Adolescents need to feel loved and cared for and they need to share their feelings with other people in their environment. As the school plays a significant role in the life of the adolescent, emotional support is an important aspect that has to be part of any educational setting. Unfortunately, adolescents do not always feel comfortable talking to a teacher, a person in authority or even a school psychologist. In many instances they are most comfortable talking to a friend or a peer with whom they can identify. In this study, a literature review explored adolescence as a developmental stage, existing support systems in schools, and the history, key features, definition and nature of peer support groups and supervision of peer supporters. Studies revealed that peer support has potential advantages but also disadvantages for peer supporters but that the former outweigh the latter. The study also looked at research on peer support groups in the South African context. The aims of this study were to explore, in a qualitative way, the experiences, thoughts and feelings of three adolescent peer supporters and provide rich and thick descriptions of their stories. Postmodernism, social constructionism and narrative psychology were combined and identified as a framework for the research. The research material gathered by means of individual interviews, focus groups and journaling reflected the realities co-constructed by the participants and the researcher. The researcher also made use of reflexivity by including a description of her own experience of the research process. The strengths and limitations of this study are evaluated and the findings are summarized.
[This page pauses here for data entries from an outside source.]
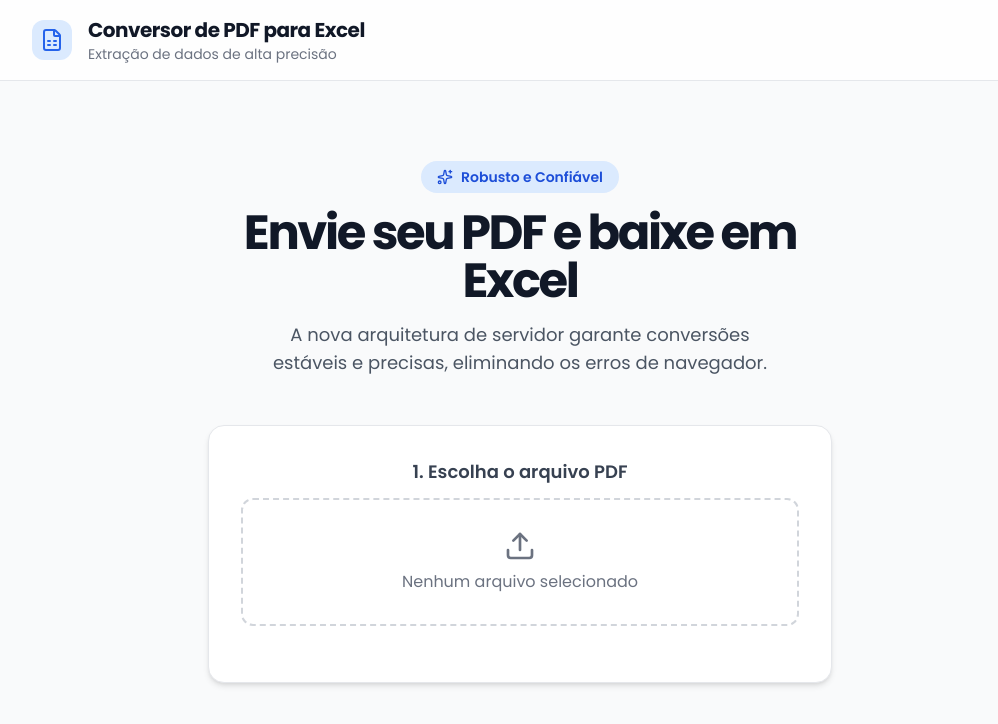
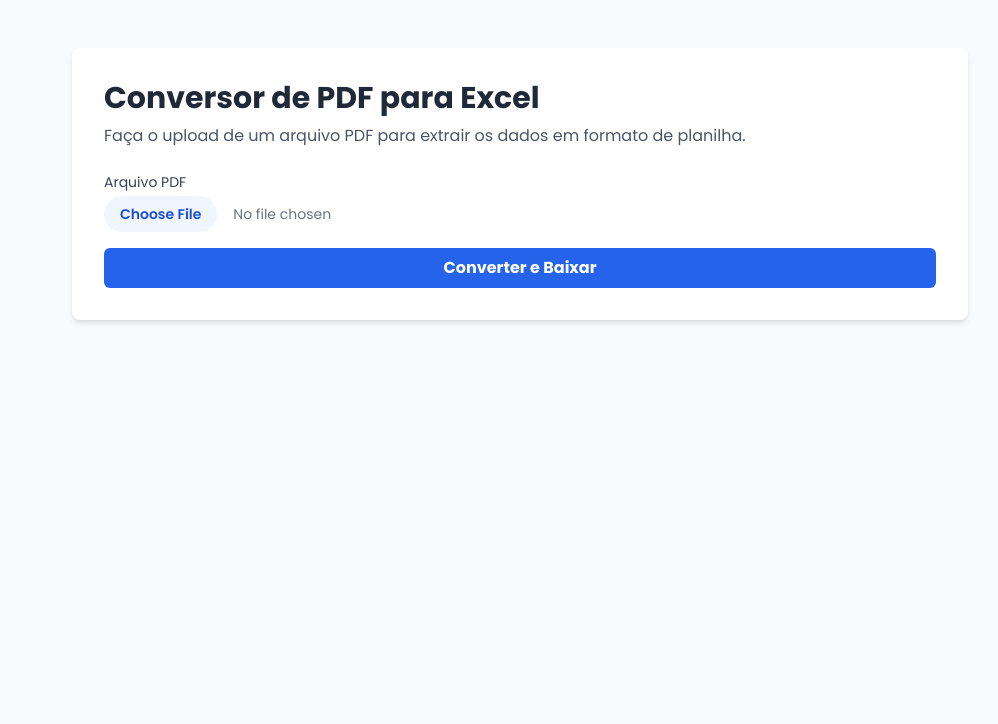
Before and after one commit to thiagogja27/conversorPDFtoExcel, a Next.js app: page / in a window 1280 px wide. Shown: the top 724 px of the page, without its empty margins (120-1118 px from the left). Built offline with nearby package versions, Linux system fonts and the light colour scheme.

Commit message:
feat: Add desmembre summary and include example PDF

```diff
--- a/app/actions.ts
+++ b/app/actions.ts
@@ -6,7 +6,12 @@ import pdf from 'pdf-parse';
 import * as XLSX from 'xlsx';
 import type { FormState } from './types';
 
-function processExtractedText(text: string): (string[])[] {
+function processExtractedText(text: string): {
+  aoaData: (string[])[],
+  desmembreCount: number,
+  desmembreRows: (string[])[],
+  desmembreRemetenteCount: Record<string, number>
+} {
   const convertWeightValue = (value: string): string => {
     if (!value) return '';
     const cleanedValue = value.replace(/\./g, '').replace(/,/g, '.');
@@ -18,15 +23,34 @@ function processExtractedText(text: string): (string[])[] {
     return finalValue.toString();
   };
 
-  const aoaData: (string[])[] = [
-    ['Seq.', 'Vagão', 'Num. CT-e', 'Tara', 'TU', 'TB', 'Ticket Tara', 'Ticket TU', 'Ticket TB', 'Mercadoria', 'Data Carregamento', 'Nota Fiscal (NF)', 'Chave NFE', 'Data NF', 'Peso Total NF', 'Peso Rateio', 'Remetente NF', 'Destinatário NF']
-  ];
+  const mainHeader = ['Seq.', 'Vagão', 'Num. CT-e', 'Tara', 'TU', 'TB', 'Ticket Tara', 'Ticket TU', 'Ticket TB', 'Mercadoria', 'Data Carregamento', 'Nota Fiscal (NF)', 'Chave NFE', 'Data NF', 'Peso Total NF', 'Peso Rateio', 'Remetente NF', 'Destinatário NF'];
+  const desmembreHeader = ['Vagão', 'TB', 'Chave NFE', 'Remetente NF', 'Data NF', 'Peso Rateio'];
+  const aoaData: (string[])[] = [mainHeader];
+  const desmembreRows: (string[])[] = [desmembreHeader];
+  const desmembreRemetenteCount: Record<string, number> = {};
 
   const recordSplitRegex = /^\s*(?=\d{1,3}\.?\s+[A-Z0-9-]{6,14})/m;
   const records = text.split(recordSplitRegex).filter(r => r.trim() !== '');
 
   const wagonRegex = /^(\d{1,3})\.?\s+([A-Z0-9-]{6,14})\s+(.*)/s;
   const nfBoundaryRegex = /(\S+)\s+([\d\s]{40,60})\s+(\d{2}\s*[/|-]\s*\d{2}\s*[/|-]\s*\d{2,4})/g;
+
+  const wagonCounts = new Map<string, number>();
+  const uniqueDesmembres = new Set<string>();
+
+  for (const record of records) {
+      const wagonMatch = record.match(wagonRegex);
+      if (wagonMatch) {
+          const rawPlate = wagonMatch[2].trim().toUpperCase();
+          const sanitizedPlate = rawPlate.replace(/O/g, '0').replace(/I/g, '1');
+          if ((wagonCounts.get(sanitizedPlate) || 0) > 0) {
+            uniqueDesmembres.add(sanitizedPlate);
+          }
+          wagonCounts.set(sanitizedPlate, (wagonCounts.get(sanitizedPlate) || 0) + 1);
+      }
+  }
+
+  const desmembreCount = uniqueDesmembres.size;
 
   for (const record of records) {
     const wagonMatch = record.match(wagonRegex);
@@ -35,7 +59,18 @@ function processExtractedText(text: string): (string[])[] {
     const seq = wagonMatch[1].trim();
     const rawPlate = wagonMatch[2].trim().toUpperCase();
     const sanitizedPlate = rawPlate.replace(/O/g, '0').replace(/I/g, '1');
-    const restOfRecord = wagonMatch[3] || '';
+    let restOfRecord = wagonMatch[3] || '';
+
+    const isDesmembre = uniqueDesmembres.has(sanitizedPlate);
+    const wagonDisplay = isDesmembre ? `${sanitizedPlate} (Desmembre)` : sanitizedPlate;
+
+    // --- DEFINITIVE UPSTREAM CLEANUP ---
+    const footerTerminator = /Tota(l)?|Qntd|Ticket|Recebemos|Assinatura/i;
+    const footerMatchIndex = restOfRecord.search(footerTerminator);
+    if (footerMatchIndex !== -1) {
+      restOfRecord = restOfRecord.substring(0, footerMatchIndex);
+    }
+    // --- END OF CLEANUP ---
 
     const allNfMatches = [...restOfRecord.matchAll(nfBoundaryRegex)];
     if (allNfMatches.length === 0) continue;
@@ -95,18 +130,7 @@ function processExtractedText(text: string): (string[])[] {
       const numNf = finalNfMatch[1].trim();
       const chaveNfe = finalNfMatch[2].replace(/\s/g, '');
       const dataNf = finalNfMatch[3].replace(/\s/g, '').replace(/-/g, '/');
-
-      let restOfNfRaw = finalNfMatch[4];
-
-      // DEFINITIVE TOLERANCE-ZERO CLEANUP:
-      // This regex finds the very first word that could belong to the footer.
-      const footerTerminator = /Tota(l)?|Qntd\. Vagões|Ticket|Recebemos este aviso|Assinatura do Agente/i;
-      const footerMatchIndex = restOfNfRaw.search(footerTerminator);
-
-      // If a footer term is found, cut the string off right there.
-      if (footerMatchIndex !== -1) {
-        restOfNfRaw = restOfNfRaw.substring(0, footerMatchIndex);
-      }
+      const restOfNfRaw = finalNfMatch[4];
 
       const restOfNfLine = restOfNfRaw.trim().split(/\s+/).filter(Boolean);
 
@@ -138,7 +162,7 @@ function processExtractedText(text: string): (string[])[] {
 
       if (isFirstNfForWagon) {
         const completeRow = [
-            seq, sanitizedPlate, numCte, tara, tu, tb, ticketTara, ticketTu, ticketTb, mercadoria, dataCarregamento,
+            seq, wagonDisplay, numCte, tara, tu, tb, ticketTara, ticketTu, ticketTb, mercadoria, dataCarregamento,
             numNf, chaveNfe, dataNf, pesoTotalNf, pesoRateio, remetenteNf, destinatarioNf
         ];
         aoaData.push(completeRow);
@@ -150,16 +174,24 @@ function processExtractedText(text: string): (string[])[] {
         ];
         aoaData.push(partialRow);
       }
+
+      if (isDesmembre) {
+        const desmembreSummaryRow = [wagonDisplay, tb, chaveNfe, remetenteNf, dataNf, pesoRateio];
+        desmembreRows.push(desmembreSummaryRow);
+        if (remetenteNf) {
+          desmembreRemetenteCount[remetenteNf] = (desmembreRemetenteCount[remetenteNf] || 0) + 1;
+        }
+      }
     }
   }
 
-  return aoaData;
+  return { aoaData, desmembreCount, desmembreRows, desmembreRemetenteCount };
 }
 
 export async function convertPdf(prevState: any, formData: FormData): Promise<FormState> {
   const file = formData.get('pdf') as File;
   if (!file || file.size === 0) {
-    return { message: 'Nenhum arquivo enviado. Por favor, selecione um PDF.' };
+    return { message: 'Nenhum arquivo enviado. Por favor, selecione um PDF.', tableData: null, desmembreCount: 0, desmembreRemetenteCount: {} };
   }
 
   try {
@@ -167,18 +199,28 @@ export async function convertPdf(prevState: any, formData: FormData): Promise<Fo
     const data = await pdf(buffer);
 
     if (!data.text || data.text.trim() === ''){
-      return { message: 'O PDF parece estar vazio ou contém apenas imagens. Não foi possível encontrar texto.' };
+      return { message: 'O PDF parece estar vazio ou contém apenas imagens. Não foi possível encontrar texto.', tableData: null, desmembreCount: 0, desmembreRemetenteCount: {} };
     }
 
-    const extractedData = processExtractedText(data.text);
+    const { aoaData, desmembreCount, desmembreRows, desmembreRemetenteCount } = processExtractedText(data.text);
 
-    if (extractedData.length <= 1) {
-      return { message: 'Não foi possível extrair dados estruturados do PDF. Verifique se o formato do arquivo corresponde ao esperado.' };
+    if (aoaData.length <= 1) {
+      return {
+        message: 'Não foi possível extrair dados estruturados do PDF. Verifique se o formato do arquivo corresponde ao esperado.',
+        tableData: null,
+        desmembreCount: 0,
+        desmembreRemetenteCount: {}
+      };
     }
 
-    const ws = XLSX.utils.aoa_to_sheet(extractedData);
     const wb = XLSX.utils.book_new();
+    const ws = XLSX.utils.aoa_to_sheet(aoaData);
     XLSX.utils.book_append_sheet(wb, ws, 'Dados');
+
+    if (desmembreRows.length > 1) {
+      const wsDesmembre = XLSX.utils.aoa_to_sheet(desmembreRows);
+      XLSX.utils.book_append_sheet(wb, wsDesmembre, 'Desmembres');
+    }
 
     const excelBuffer = XLSX.write(wb, { bookType: 'xlsx', type: 'buffer' });
     const base64Data = (excelBuffer as Buffer).toString('base64');
@@ -187,11 +229,19 @@ export async function convertPdf(prevState: any, formData: FormData): Promise<Fo
     return {
       message: 'Arquivo processado com sucesso!',
       fileData: base64Data,
-      fileName: outputFileName
+      fileName: outputFileName,
+      tableData: aoaData,
+      desmembreCount: desmembreCount,
+      desmembreRemetenteCount: desmembreRemetenteCount
     };
 
   } catch (error) {
     console.error(error);
-    return { message: 'Ocorreu um erro inesperado no servidor durante o processamento do PDF.' };
+    return {
+      message: 'Ocorreu um erro inesperado no servidor durante o processamento do PDF.',
+      tableData: null,
+      desmembreCount: 0,
+      desmembreRemetenteCount: {}
+    };
   }
 }
--- a/app/page.tsx
+++ b/app/page.tsx
@@ -1,166 +1,129 @@
 'use client';
 
-import { useState, useEffect } from 'react';
-import { useFormState, useFormStatus } from 'react-dom';
+import { useFormState } from 'react-dom';
+import { useEffect, useRef, useState } from 'react';
 import { convertPdf } from './actions';
 import type { FormState } from './types';
-import { Upload, Download, RefreshCw, FileSpreadsheet, Sparkles, Loader2, AlertTriangle, CheckCircle2 } from 'lucide-react';
 
+// Função para baixar o arquivo a partir dos dados base64
+function downloadBase64File(base64Data: string, fileName: string) {
+  const linkSource = `data:application/vnd.openxmlformats-officedocument.spreadsheetml.sheet;base64,${base64Data}`;
+  const downloadLink = document.createElement('a');
+  downloadLink.href = linkSource;
+  downloadLink.download = fileName;
+  downloadLink.click();
+}
+
+export default function Home() {
   const initialState: FormState = {
     message: '',
+    tableData: null,
+    desmembreCount: 0,
+    desmembreRemetenteCount: {}
   };
-
-function SubmitButton() {
-  const { pending } = useFormStatus();
-  return (
-    <button
-      type="submit"
-      disabled={pending}
-      className="w-full h-14 text-lg font-semibold rounded-xl bg-primary text-primary-foreground disabled:bg-primary/80 flex items-center justify-center gap-3 transition-all duration-300 ease-in-out transform hover:scale-105 active:scale-100"
-    >
-      {pending ? (
-        <><Loader2 className="w-6 h-6 animate-spin" /> Processando...</>
-      ) : (
-        'Converter para Excel'
-      )}
-    </button>
-  );
-}
-
-export default function ConverterPage() {
-  const [state, formAction] = useFormState(convertPdf, initialState);
-  const [file, setFile] = useState<File | null>(null);
-  const [fileName, setFileName] = useState('Nenhum arquivo selecionado');
-  const [showSuccess, setShowSuccess] = useState(false);
+  const [formState, formAction] = useFormState(convertPdf, initialState);
+  const [tableData, setTableData] = useState<(string[])[] | null>(null);
+  const formRef = useRef<HTMLFormElement>(null);
 
   useEffect(() => {
-    if (state.fileData && state.fileName) {
-      const byteCharacters = atob(state.fileData);
-      const byteNumbers = new Array(byteCharacters.length);
-      for (let i = 0; i < byteCharacters.length; i++) {
-        byteNumbers[i] = byteCharacters.charCodeAt(i);
+    if (formState.fileData && formState.fileName) {
+      downloadBase64File(formState.fileData, formState.fileName);
+      // Limpa o formulário após o sucesso
+      formRef.current?.reset();
     }
-      const byteArray = new Uint8Array(byteNumbers);
-      const blob = new Blob([byteArray], { type: 'application/vnd.openxmlformats-officedocument.spreadsheetml.sheet' });
+    // Atualiza os dados da tabela independentemente do download
+    if (formState.tableData) {
+      setTableData(formState.tableData);
+    } else {
+      // Limpa a tabela se não houver dados (ex: erro ou novo upload)
+      setTableData(null);
+    }
+  }, [formState]);
 
-      const link = document.createElement('a');
-      link.href = URL.createObjectURL(blob);
-      link.download = state.fileName;
-      document.body.appendChild(link);
-      link.click();
-      document.body.removeChild(link);
-
-      setShowSuccess(true);
-    }
-  }, [state.fileData, state.fileName]);
-
-  const handleFileChange = (event: React.ChangeEvent<HTMLInputElement>) => {
-    const selectedFile = event.target.files?.[0];
-    if (selectedFile) {
-      setFile(selectedFile);
-      setFileName(selectedFile.name);
-      setShowSuccess(false); // Reset success state
-    }
-  };
-
-  const handleReset = () => {
-    setFile(null);
-    setFileName('Nenhum arquivo selecionado');
-    const fileInput = document.getElementById('pdf-upload') as HTMLInputElement;
-    if(fileInput) fileInput.value = '';
-    setShowSuccess(false);
-    // We don't need to reload the page anymore, just reset the client state
-  };
+  const header = tableData ? tableData[0] : [];
+  const body = tableData ? tableData.slice(1) : [];
 
   return (
-    <div className="min-h-screen bg-gray-50 text-gray-800">
-      <header className="border-b border-gray-200 bg-white/80 backdrop-blur-sm sticky top-0 z-20">
-        <div className="max-w-5xl mx-auto px-6 py-4 flex items-center gap-4">
-          <div className="p-2 rounded-xl bg-blue-100">
-            <FileSpreadsheet className="w-6 h-6 text-blue-600" />
-          </div>
+    <main className="flex min-h-screen flex-col items-center p-12 bg-gray-50">
+      <div className="w-full max-w-4xl bg-white p-8 rounded-lg shadow-md">
+        <h1 className="text-3xl font-bold text-gray-800 mb-2">Conversor de PDF para Excel</h1>
+        <p className="text-gray-600 mb-6">Faça o upload de um arquivo PDF para extrair os dados em formato de planilha.</p>
+
+        <form ref={formRef} action={formAction} className="space-y-4">
           <div>
-            <h1 className="text-xl font-bold text-gray-900 tracking-tight">Conversor de PDF para Excel</h1>
-            <p className="text-sm text-gray-500">Extração de dados de alta precisão</p>
-          </div>
-        </div>
-      </header>
-
-      <main className="max-w-2xl mx-auto px-6 py-12 md:py-20">
-        <div className="text-center mb-12">
-            <div className="inline-flex items-center gap-2 px-4 py-1.5 rounded-full bg-blue-100 text-blue-700 text-sm font-semibold mb-4">
-                <Sparkles className="w-4 h-4" />
-                Robusto e Confiável
-            </div>
-            <h2 className="text-4xl md:text-5xl font-extrabold text-gray-900 tracking-tighter mb-4">
-                Envie seu PDF e baixe em Excel
-            </h2>
-            <p className="text-lg text-gray-600 max-w-lg mx-auto">
-                A nova arquitetura de servidor garante conversões estáveis e precisas, eliminando os erros de navegador.
-            </p>
-        </div>
-
-        <div className="bg-white rounded-2xl border border-gray-200 shadow-md p-8 transition-all duration-500">
-          {!showSuccess ? (
-            <form action={formAction}>
-              <div className="mb-6">
-                <label htmlFor="pdf-upload" className="block text-lg font-semibold text-gray-700 mb-3 text-center">1. Escolha o arquivo PDF</label>
-                <div className="relative">
+            <label htmlFor="pdf" className="block text-sm font-medium text-gray-700 mb-1">Arquivo PDF</label>
             <input
               type="file"
               name="pdf"
-                    id="pdf-upload"
-                    className="absolute inset-0 w-full h-full opacity-0 cursor-pointer"
-                    onChange={handleFileChange}
+              id="pdf"
               accept=".pdf"
               required
+              className="block w-full text-sm text-gray-500 file:mr-4 file:py-2 file:px-4 file:rounded-full file:border-0 file:text-sm file:font-semibold file:bg-blue-50 file:text-blue-700 hover:file:bg-blue-100"
             />
-                  <div className="w-full h-32 border-2 border-dashed border-gray-300 rounded-xl flex flex-col items-center justify-center text-gray-500 transition-colors duration-300 hover:border-blue-500 hover:bg-blue-50">
-                    <Upload className="w-8 h-8 mb-2" />
-                    <span className="font-medium text-center px-2">{fileName}</span>
           </div>
-                </div>
+          <button
+            type="submit"
+            className="w-full bg-blue-600 text-white font-bold py-2 px-4 rounded-md hover:bg-blue-700 focus:outline-none focus:ring-2 focus:ring-blue-500 focus:ring-opacity-50 transition-colors"
+          >
+            Converter e Baixar
+          </button>
+        </form>
+
+        {formState.message && (
+          <p className={`mt-4 text-sm ${formState.fileData ? 'text-green-600' : 'text-red-600'}`}>
+            {formState.message}
+          </p>
+        )}
       </div>
 
-              {file && (
-                <div className="mt-8">
-                  <label className="block text-lg font-semibold text-gray-700 mb-3 text-center">2. Inicie a conversão</label>
-                  <SubmitButton />
+      {tableData && body.length > 0 && (
+        <div className="w-full max-w-7xl mt-8">
+            {formState.desmembreCount && formState.desmembreCount > 0 && (
+                <div className="bg-blue-50 p-4 rounded-lg mb-6 border border-blue-200">
+                    <h3 className="text-lg font-bold text-blue-800">Resumo de Desmembres</h3>
+                    <p className="text-blue-700 mt-2"><strong>Total de Vagões Desmembrados:</strong> {formState.desmembreCount}</p>
+                    {formState.desmembreRemetenteCount && Object.keys(formState.desmembreRemetenteCount).length > 0 && (
+                        <div className="mt-2">
+                            <p className="font-semibold text-blue-700">Ocorrências por Remetente:</p>
+                            <ul className="list-disc list-inside text-blue-600 mt-1">
+                                {Object.entries(formState.desmembreRemetenteCount).map(([remetente, count]) => (
+                                    <li key={remetente}><strong>{remetente}:</strong> {count} ocorrência(s)</li>
+                                ))}
+                            </ul>
                         </div>
                     )}
-            </form>
-          ) : (
-            <div className="text-center space-y-6 py-8">
-              <CheckCircle2 className="w-16 h-16 text-green-500 mx-auto animate-pulse" />
-              <div>
-                <h3 className="text-2xl font-bold text-gray-900">Download Iniciado!</h3>
-                <p className="text-gray-600 mt-1">Seu arquivo Excel foi gerado e o download começou.</p>
                 </div>
-              <div className="flex flex-col sm:flex-row gap-4 justify-center pt-4">
-                  <button
-                    onClick={handleReset}
-                    className="w-full sm:w-auto h-12 px-8 text-lg font-semibold rounded-xl bg-gray-200 text-gray-700 flex items-center justify-center gap-3 transition-all duration-300 ease-in-out transform hover:bg-gray-300 active:bg-gray-400"
-                  >
-                    <RefreshCw className="w-5 h-5" />
-                    Converter Outro Arquivo
-                  </button>
+            )}
+            <h2 className="text-2xl font-bold text-gray-800 mb-4">Dados Extraídos</h2>
+            <div className="overflow-x-auto bg-white rounded-lg shadow-md">
+                <table className="min-w-full divide-y divide-gray-200">
+                    <thead className="bg-gray-50">
+                        <tr>
+                            {header.map((col, index) => (
+                                <th key={index} className="px-6 py-3 text-left text-xs font-medium text-gray-500 uppercase tracking-wider whitespace-nowrap">
+                                    {col}
+                                </th>
+                            ))}
+                        </tr>
+                    </thead>
+                    <tbody className="bg-white divide-y divide-gray-200">
+                        {body.map((row, rowIndex) => {
+                            const isDesmembre = row[1]?.includes('(Desmembre)');
+                            return (
+                                <tr key={rowIndex} className={isDesmembre ? 'bg-yellow-100' : ''}>
+                                    {row.map((cell, cellIndex) => (
+                                        <td key={cellIndex} className="px-6 py-4 whitespace-nowrap text-sm text-gray-700">
+                                            {cell}
+                                        </td>
+                                    ))}
+                                </tr>
+                            );
+                        })}
+                    </tbody>
+                </table>
             </div>
         </div>
       )}
-
-          {state.message && !state.fileData && (
-             <div className="mt-6 bg-red-50 border-l-4 border-red-400 p-4 rounded-md">
-                <div className="flex items-center">
-                    <AlertTriangle className="h-6 w-6 text-red-600 mr-3" />
-                    <div>
-                        <p className="font-bold text-red-800">Ocorreu um Erro</p>
-                        <p className="text-sm text-red-700">{state.message}</p>
-                    </div>
-                </div>
-            </div>
-          )}
-        </div>
     </main>
-    </div>
   );
 }
```
Also changed, not shown: app/types.ts (+8 -6 lines), 2 other files (tests, documents, lock files or other folders). Lines whose indentation alone changed are shown as unchanged.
Finally, recommendations are made on supervision, constructing roles and boundaries, training, keeping the momentum of peer support groups going and the usefulness of peer support groups.
Dissertation (MA (Counseling Psychology))--University of Pretoria, 2007.